Material for this task:

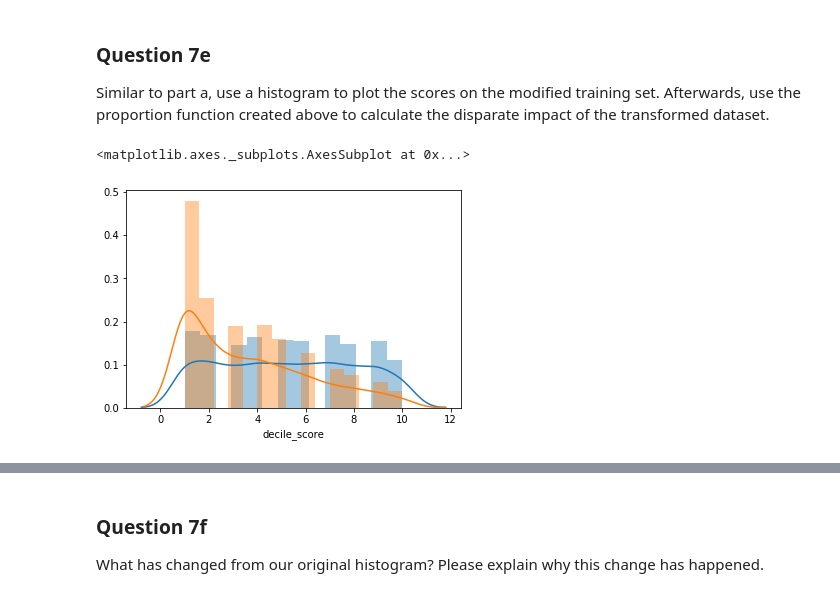
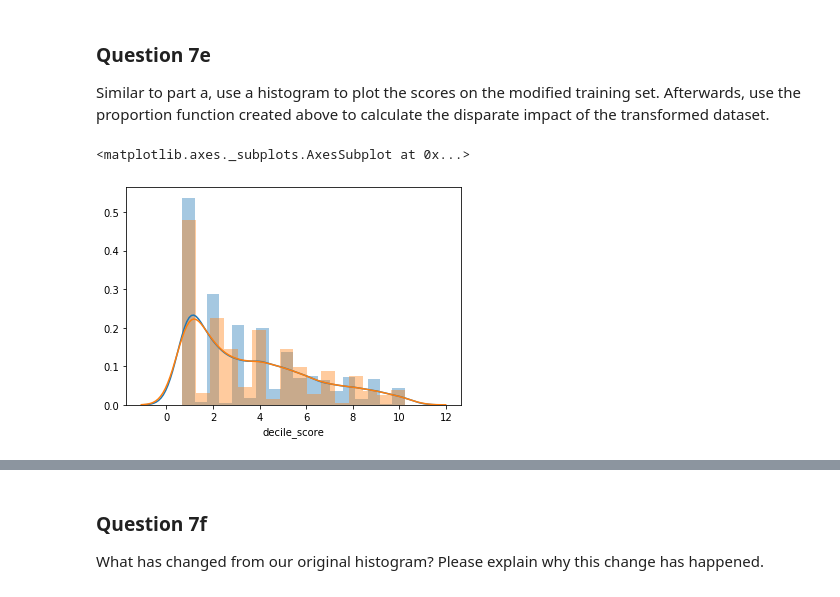
Before and after one commit to evanewsom/HCE-COMPAS, a Jupyter notebook: COMPAS Project.ipynb, the cells around one changed output, grey strips where cells are left out. Drawn from its saved outputs; the diff is of its cells as text; code cells hidden in the pictures.

Commit message:
second draft - fixed part 3 histogram

```diff
--- a/COMPAS Project.ipynb
+++ b/COMPAS Project.ipynb
@@ -495,9 +495,14 @@ In industry, if the proportion of unprivileged individuals receiving positive ou
 Create a Disparate Impact Remover type object and use the function fit_transform on our data. In order to do this you will need to first create a BinaryLabelDataset from our dataset to use for fit_transform. Check out the documentation [here](https://aif360.readthedocs.io/en/latest/modules/generated/aif360.datasets.BinaryLabelDataset.html#aif360.datasets.BinaryLabelDataset) to see how to implement this.
 # %%
 # Create new DataFrame with just the necessary columns - Only numeric values for race, decile score, and two year recid
+
+# The BinaryLabelDataset requires decile_scores to be continuous -->
+# Use this line of code noise = np.random.normal(0, 0.1, race_data.shape[0]) to add noise to your decile_score column
+
 race_data = select_data[(select_data["race"] == "Caucasian") | (select_data["race"] == "African-American")]
 race_col = pd.get_dummies(race_data, "race")["race_Caucasian"]
-decile_col = race_data["decile_score"]
+noise = np.random.normal(0, 0.1, race_data.shape[0])
+decile_col = race_data["decile_score"] + noise
 recid_col = race_data["two_year_recid"]
 new_df = pd.DataFrame({"race": race_col, "decile_score": decile_col, "two_year_recid": recid_col})
 
@@ -518,20 +523,15 @@ Similar to part a, use a histogram to plot the scores on the modified training s
 # %%
 # Transform output from DIRemover into usable DataFrame
 transformed_df = pd.DataFrame(np.hstack([transformed_data.features, transformed_data.labels]),
                               columns=["race","decile_score","two_year_recid"])
-transformed_df["race"] = transformed_df["race"].astype(int)
-transformed_df["decile_score"] = transformed_df["decile_score"].astype(int)
-transformed_df["two_year_recid"] = transformed_df["two_year_recid"].astype(int)
 
 unpriv_t = transformed_df[transformed_df["race"] == 1]
 priv_t = transformed_df[transformed_df["race"] == 0]
 sns.distplot(priv_t["decile_score"], hist=True, rug=False)
 sns.distplot(unpriv_t["decile_score"], hist=True, rug=False)
-
-# FIX: The graph comes out the same as before??
 # %% [output]
 <matplotlib.axes._subplots.AxesSubplot at 0x...>
-[figure, old version]
+[figure, new version]
 # %%
 # Calculate disparate impact
 prob_priv_t = proportion(transformed_df, 0)
```
Also changed, not shown: parts of 8 cells of this notebook.
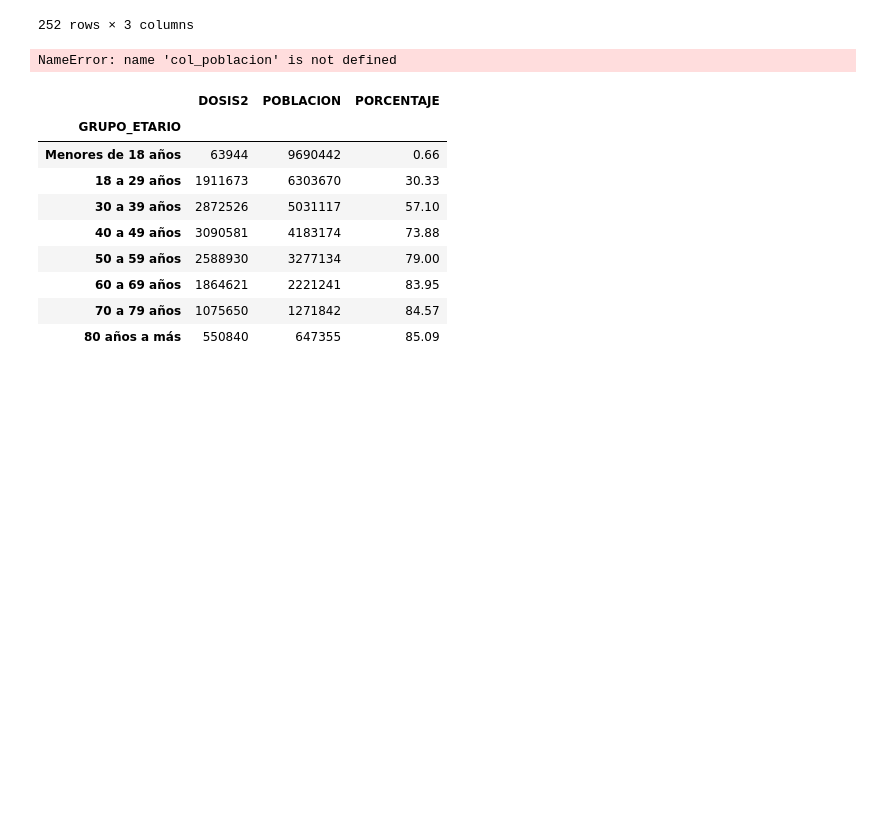
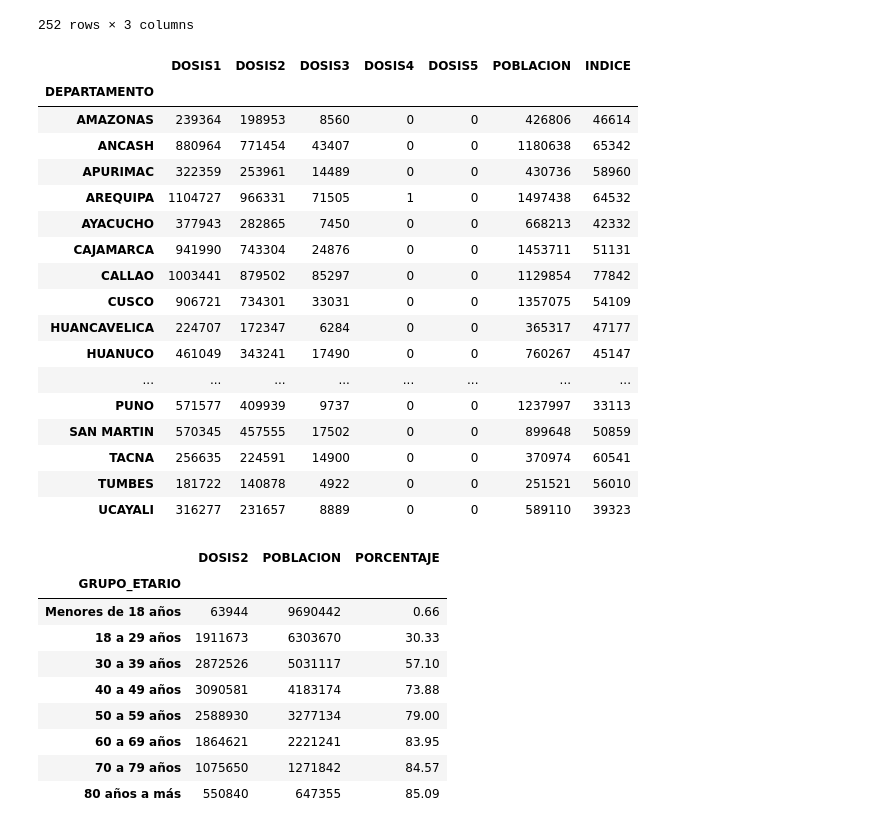
Before and after one commit to annaabsi/git-scraper-vacunacion, a Jupyter notebook: notebooks/scraper.ipynb, the cells around one changed output. Cells and saved outputs as stored; diff of their text form; code cells hidden in the pictures; blank space fills up the shorter version.

```diff
--- a/notebooks/scraper.ipynb
+++ b/notebooks/scraper.ipynb
@@ -76,15 +91,32 @@ col_poblacion=[426806,
 # %%
 # ACUMULADO POR DEPARTAMENTO (DOSIS 2 - VACUNACION COMPLETA)
 df_ambas_dosis_departamento=df[['DEPARTAMENTO','DOSIS','SEXO']].groupby(['DEPARTAMENTO', 'DOSIS']).count()
 df_ambas_dosis_departamento=df_ambas_dosis_departamento.reset_index()
 df_ambas_dosis_departamento=df_ambas_dosis_departamento.pivot(index='DEPARTAMENTO', columns='DOSIS', values='SEXO')
-df_ambas_dosis_departamento.columns=['DOSIS1','DOSIS2','DOSIS3']
+df_ambas_dosis_departamento.columns=['DOSIS1','DOSIS2','DOSIS3','DOSIS4','DOSIS5']
 df_ambas_dosis_departamento['POBLACION']=col_poblacion
 df_ambas_dosis_departamento['INDICE']=round(df_ambas_dosis_departamento['DOSIS2']/(df_ambas_dosis_departamento['POBLACION']/100000)).astype('int')
 df_ambas_dosis_departamento=df_ambas_dosis_departamento.fillna(0).astype('int')
 df_ambas_dosis_departamento
 # %% [output]
-NameError: name 'col_poblacion' is not defined
+|  | DOSIS1 | DOSIS2 | DOSIS3 | DOSIS4 | DOSIS5 | POBLACION | INDICE |
+| DEPARTAMENTO |  |  |  |  |  |  |  |
+| AMAZONAS | 239364 | 198953 | 8560 | 0 | 0 | 426806 | 46614 |
+| ANCASH | 880964 | 771454 | 43407 | 0 | 0 | 1180638 | 65342 |
+| APURIMAC | 322359 | 253961 | 14489 | 0 | 0 | 430736 | 58960 |
+| AREQUIPA | 1104727 | 966331 | 71505 | 1 | 0 | 1497438 | 64532 |
+| AYACUCHO | 377943 | 282865 | 7450 | 0 | 0 | 668213 | 42332 |
+| CAJAMARCA | 941990 | 743304 | 24876 | 0 | 0 | 1453711 | 51131 |
+| CALLAO | 1003441 | 879502 | 85297 | 0 | 0 | 1129854 | 77842 |
+| CUSCO | 906721 | 734301 | 33031 | 0 | 0 | 1357075 | 54109 |
+| HUANCAVELICA | 224707 | 172347 | 6284 | 0 | 0 | 365317 | 47177 |
+| HUANUCO | 461049 | 343241 | 17490 | 0 | 0 | 760267 | 45147 |
+| ... | ... | ... | ... | ... | ... | ... | ... |
+| PUNO | 571577 | 409939 | 9737 | 0 | 0 | 1237997 | 33113 |
+| SAN MARTIN | 570345 | 457555 | 17502 | 0 | 0 | 899648 | 50859 |
+| TACNA | 256635 | 224591 | 14900 | 0 | 0 | 370974 | 60541 |
+| TUMBES | 181722 | 140878 | 4922 | 0 | 0 | 251521 | 56010 |
+| UCAYALI | 316277 | 231657 | 8889 | 0 | 0 | 589110 | 39323 |
 # %%
 # ACUMULADO POR GRUPO ETARIO (DOSIS 2 - VACUNACION COMPLETA)
 bins = [12,18,30,40,50,60,70,80,df['EDAD'].max()+1]
```
Also changed, not shown: parts of 4 cells of this notebook, 1 other file.
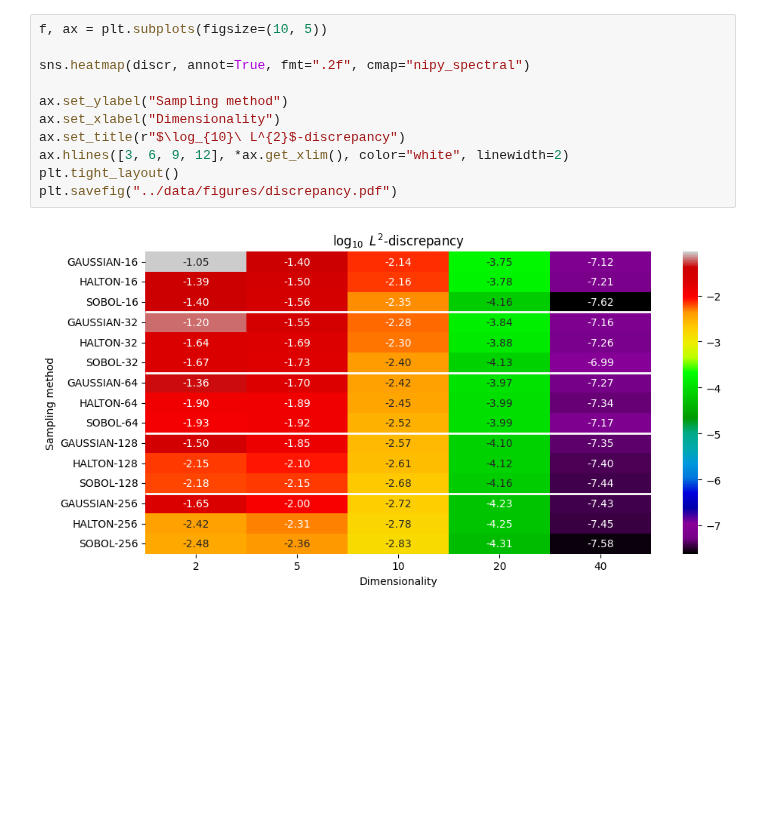
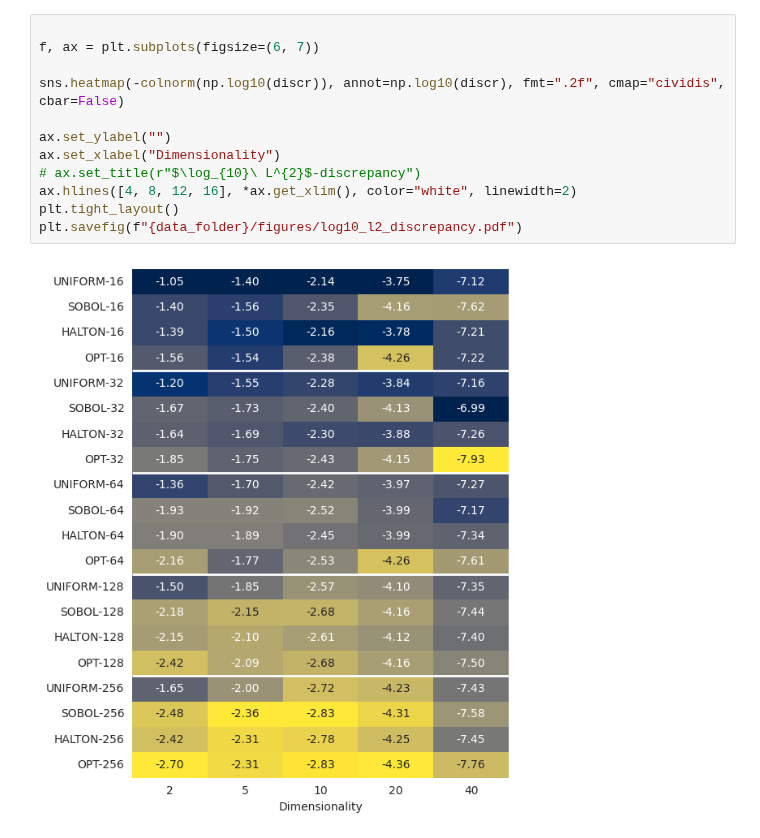
Before and after one commit to IOHprofiler/ModularCMAES, a Jupyter notebook: scripts/discrepancy/discrepancy.ipynb, the cells around one changed output. Cells and saved outputs as stored; diff of their text form; blank space fills up the shorter version.

```diff
--- a/scripts/discrepancy/discrepancy.ipynb
+++ b/scripts/discrepancy/discrepancy.ipynb
@@ -51,13 +69,14 @@ discr = view.sort_values("cache_size")[[2, 5, 10, 20, 40]]
 # %%
-f, ax = plt.subplots(figsize=(10, 5))
 
-sns.heatmap(discr, annot=True, fmt=".2f", cmap="nipy_spectral")
+f, ax = plt.subplots(figsize=(6, 7))
 
-ax.set_ylabel("Sampling method")
+sns.heatmap(-colnorm(np.log10(discr)), annot=np.log10(discr), fmt=".2f", cmap="cividis", cbar=False)
+
+ax.set_ylabel("")
 ax.set_xlabel("Dimensionality")
-ax.set_title(r"$\log_{10}\ L^{2}$-discrepancy")
-ax.hlines([3, 6, 9, 12], *ax.get_xlim(), color="white", linewidth=2)
+# ax.set_title(r"$\log_{10}\ L^{2}$-discrepancy")
+ax.hlines([4, 8, 12, 16], *ax.get_xlim(), color="white", linewidth=2)
 plt.tight_layout()
-plt.savefig("../data/figures/discrepancy.pdf")
+plt.savefig(f"{data_folder}/figures/log10_l2_discrepancy.pdf")
 # %% [output]
-[figure, old version]
+[figure, new version]
```
Also changed, not shown: parts of 13 cells of this notebook, 13 other files.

Exercise:
Where a line of the records contains the word "distplot", copy that line.

Problem solution:
 sns.distplot(priv_t["decile_score"], hist=True, rug=False)
 sns.distplot(unpriv_t["decile_score"], hist=True, rug=False)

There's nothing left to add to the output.